In countries where emigrants from Eritrea, Sudan, and South Sudan are formally evaluated to see whether they qualify as refugees with a reasonable fear of persecution, Sheen noted, “90 percent receive refugee status.”
Sheen said that while the petition praises Israel for its acceptance of refugees, in its history, Israel “has taken in less than 200 non-Jewish refugees.”
The issue is part of the Israeli national election campaign. Just this week, Prime Minister Benjamin Netanyahu said, “All tens of thousands of infiltrators from Africa will be returned to their country or other countries.”
Netanyahu’s Likud-Beiteinu party is competing with the ultra-Orthodox Shas party, as well as smaller far-right parties, for the anti-African vote. The Israeli newspaper Yediot Ahronoth quoted sources in Shas as saying the anti-African vote could be worth as much as three seats in the elections later this month. The Sephardi-oriented religious party prepared – but did not publicly air – a five-minute video scapegoating refugees for crime and housing shortages, with the claim that only the party, one of whose three leaders, Eli Yishai, heads the Interior Ministry and has been one of the leading anti-refugee voices, can battle the “demographic threat” posed by the Africans.

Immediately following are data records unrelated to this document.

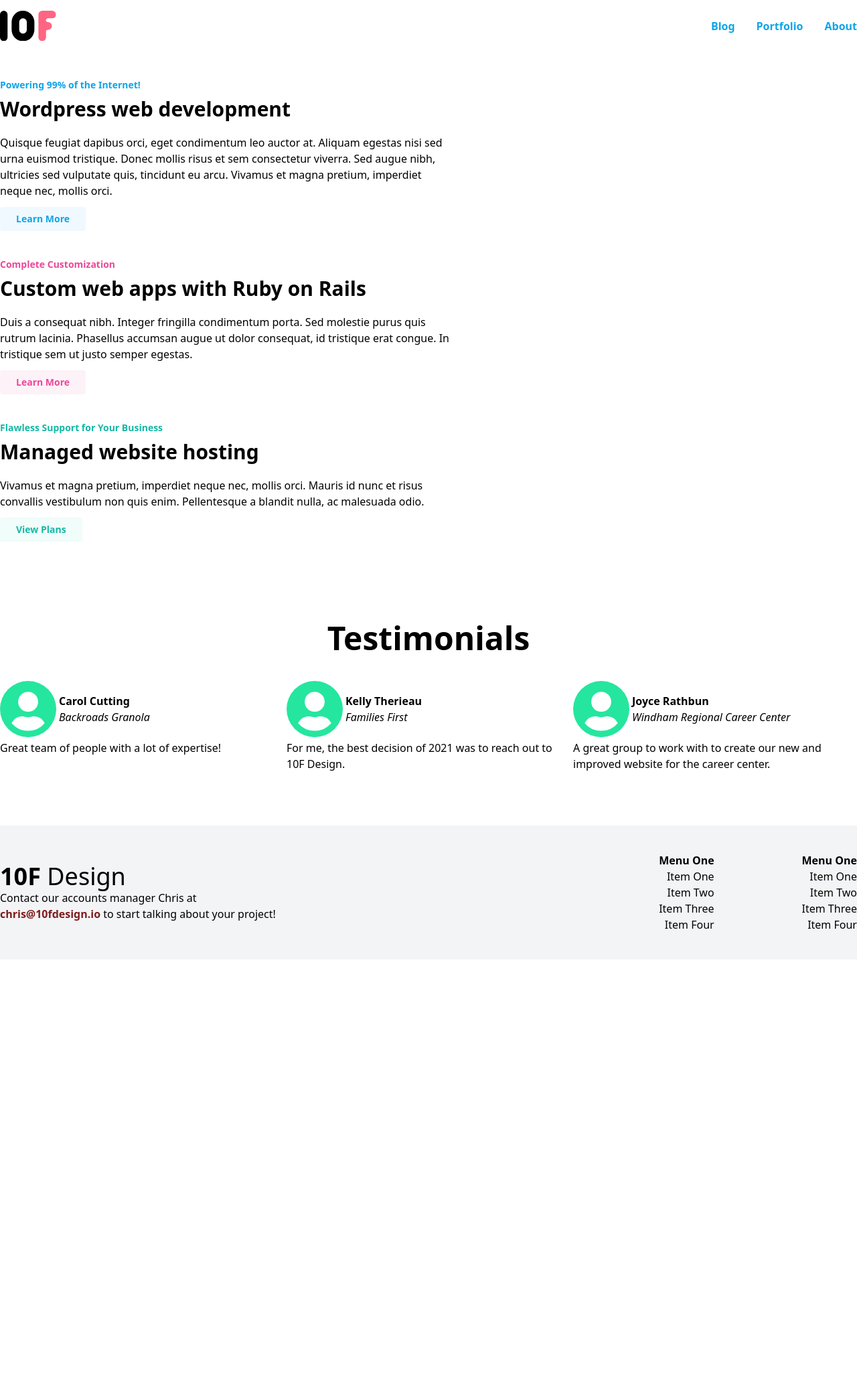
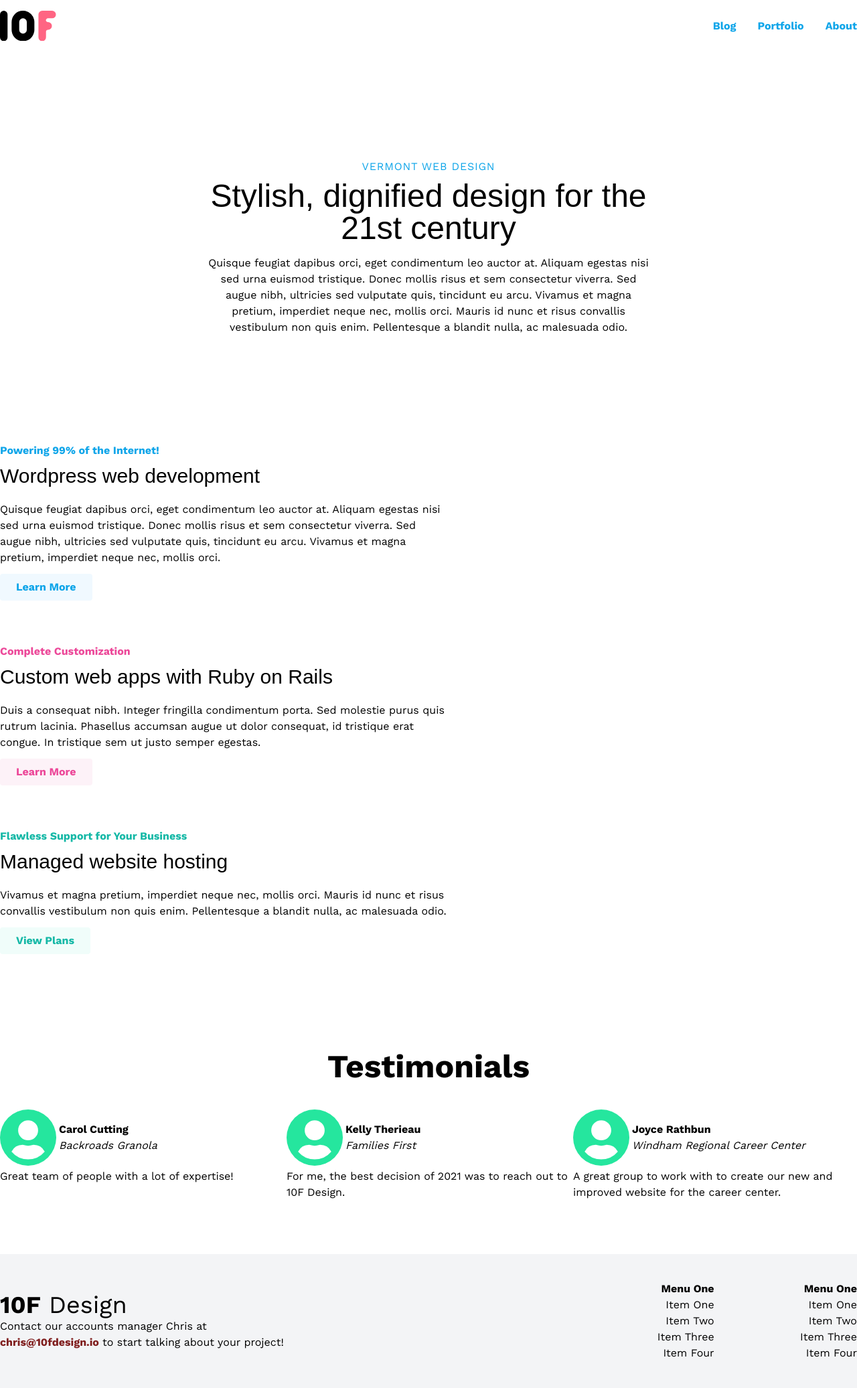
Before and after one commit to 10fdesign/10f2023, a Jekyll site: the page built from index.html, in a window 1280 px wide. Shown: the whole page at 67% size. Built offline with Jekyll 4.4.1, drawn with Linux system fonts in a browser that asks for light colours; some web fonts are replaced; before the commit the page ends 1433 px from its top, so only the background shows below that.

Commit message:
Hero partial.

```diff
--- a/_includes/button.html
+++ b/_includes/button.html
@@ -5,7 +5,6 @@
           px-6 py-2
           inline-block
           rounded
-          text-sm
           hover:outline-2
           hover:outline-offset-2
           hover:outline-{{ include.outline_color }}
--- /dev/null
+++ b/_includes/hero.html
@@ -0,0 +1,5 @@
+<div class="mx-auto my-40 max-w-2xl text-center">
+  <h2 class="mb-2 uppercase tracking-wider text-sky-500">{{ include.subtitle }}</h2>
+  <h1 class="text-5xl font-display mb-4">{{ include.title }}</h1>
+  <p>{{ include.body }}</p>
+</div>
--- a/_includes/panel.html
+++ b/_includes/panel.html
@@ -1,6 +1,6 @@
-<div class="container my-10">
-  <h3 class="text-{{ include.dark_color }} font-bold mb-2 text-sm">{{ include.subtitle }}</h3>
-  <h2 class="text-3xl font-bold mb-5">{{ include.title }}</h2>
+<div class="container my-16">
+  <h3 class="text-{{ include.dark_color }} font-bold mb-2">{{ include.subtitle }}</h3>
+  <h2 class="text-3xl font-display mb-5">{{ include.title }}</h2>
   <p class="max-w-2xl mb-3">{{ include.body }}</p>
   {% include button.html
              text_color=include.dark_color
--- a/_layouts/default.html
+++ b/_layouts/default.html
@@ -4,8 +4,11 @@
     <meta charset="utf-8" />
     <title>{{ page.title }}</title>
     <link rel="stylesheet" href="style.css">
+    <link rel="preconnect" href="https://fonts.googleapis.com">
+    <link rel="preconnect" href="https://fonts.gstatic.com" crossorigin>
+    <link href="https://fonts.googleapis.com/css2?family=Tilt+Warp&family=Work+Sans:wght@400;700&display=swap" rel="stylesheet">
   </head>
-  <body>
+  <body class="font-body">
 		{% include nav.html %}
     <section>
       {{ content }}
--- a/index.html
+++ b/index.html
@@ -3,6 +3,12 @@ layout: default
 ---
 
 {% include header.html %}
+
+{% include hero.html
+           subtitle="Vermont Web Design"
+           title="Stylish, dignified design for the 21st century"
+           body="Quisque feugiat dapibus orci, eget condimentum leo auctor at. Aliquam egestas nisi sed urna euismod tristique. Donec mollis risus et sem consectetur viverra. Sed augue nibh, ultricies sed vulputate quis, tincidunt eu arcu. Vivamus et magna pretium, imperdiet neque nec, mollis orci. Mauris id nunc et risus convallis vestibulum non quis enim. Pellentesque a blandit nulla, ac malesuada odio."
+           %}
 
 {% include panel.html
            subtitle="Powering 99% of the Internet!"
--- a/style.css
+++ b/style.css
@@ -558,9 +558,24 @@ video {
   }
 }
 
+.mx-auto {
+  margin-left: auto;
+  margin-right: auto;
+}
+
 .my-10 {
   margin-top: 2.5rem;
   margin-bottom: 2.5rem;
+}
+
+.my-40 {
+  margin-top: 10rem;
+  margin-bottom: 10rem;
+}
+
+.my-16 {
+  margin-top: 4rem;
+  margin-bottom: 4rem;
 }
 
 .mb-10 {
@@ -573,6 +588,10 @@ video {
 
 .mb-3 {
   margin-bottom: 0.75rem;
+}
+
+.mb-4 {
+  margin-bottom: 1rem;
 }
 
 .mb-5 {
@@ -639,17 +658,8 @@ video {
   gap: 0.25rem;
 }
 
-.gap-4 {
-  gap: 1rem;
-}
-
 .gap-8 {
   gap: 2rem;
-}
-
-.gap-x-4 {
-  -moz-column-gap: 1rem;
-       column-gap: 1rem;
 }
 
 .rounded {
@@ -709,6 +719,14 @@ video {
   text-align: right;
 }
 
+.font-body {
+  font-family: Work Sans, sans-serif;
+}
+
+.font-display {
+  font-family: Tilt Warp, sans-serif;
+}
+
 .text-3xl {
   font-size: 1.875rem;
   line-height: 2.25rem;
@@ -737,8 +755,20 @@ video {
   font-weight: 700;
 }
 
+.uppercase {
+  text-transform: uppercase;
+}
+
 .italic {
   font-style: italic;
+}
+
+.tracking-widest {
+  letter-spacing: 0.1em;
+}
+
+.tracking-wider {
+  letter-spacing: 0.05em;
 }
 
 .text-pink-500 {
@@ -759,11 +789,6 @@ video {
 .text-teal-500 {
   --tw-text-opacity: 1;
   color: rgb(20 184 166 / var(--tw-text-opacity));
-}
-
-.text-sky-600 {
-  --tw-text-opacity: 1;
-  color: rgb(2 132 199 / var(--tw-text-opacity));
 }
 
 .hover\:text-sky-700:hover {
--- a/tailwind.config.js
+++ b/tailwind.config.js
@@ -3,6 +3,10 @@ module.exports = {
   // content: ["./*.html", "./_layouts/*.html", "./_includes/*.html"],
   content: ["./_site/**/*.html"],
   theme: {
+    fontFamily: {
+      body: ["Work Sans", "sans-serif"],
+      display: ["Tilt Warp", "sans-serif"]
+    },
     container: {
       center: true,
     },
```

Against this background, Sheen called Medoff’s petition “preposterous.”
“The government of Israel has signified with its words and actions that it intends not only to reduce the amount of non-Jewish African asylum seekers coming to the country; it also intends to deplete the country of those people who are living here currently,” he said.
At the same time, he added, a report from the Knesset Research Institute “said that all of the countries around here are accepting refugees to various degrees. How many Syrian refugees has Jordan taken in so far?
“Eighty percent of the refugees in the world are taken in by other third world countries. The poorest countries in the world are taking in way more than the lion’s share of refugees. This government doesn’t want to take any.”
Leonard Grob, professor emeritus at Fairleigh Dickinson University in Teaneck, is among those who signed the Evian Declaration. Grob, who still teaches one course a year at FDU, used to direct the university’s Holocaust center. He said that while it is appropriate for the nations of the world to take in the African refugees, Israel too “must heed the lessons we have learned from the Holocaust.
“Israel must do its best to provide a refuge for those who are attempting to escape from situations in which their lives are in danger.”
Grob said he disagreed with the Israeli government’s plan for the refugees.
“I realize that Israel can’t absorb every immigrant who comes across the border. But I think Israel as a country has to come to grips with different people, to welcome the stranger. It is a duty of the Jewish people, given the history of the Shoah when doors were closed throughout the world,” Grob said.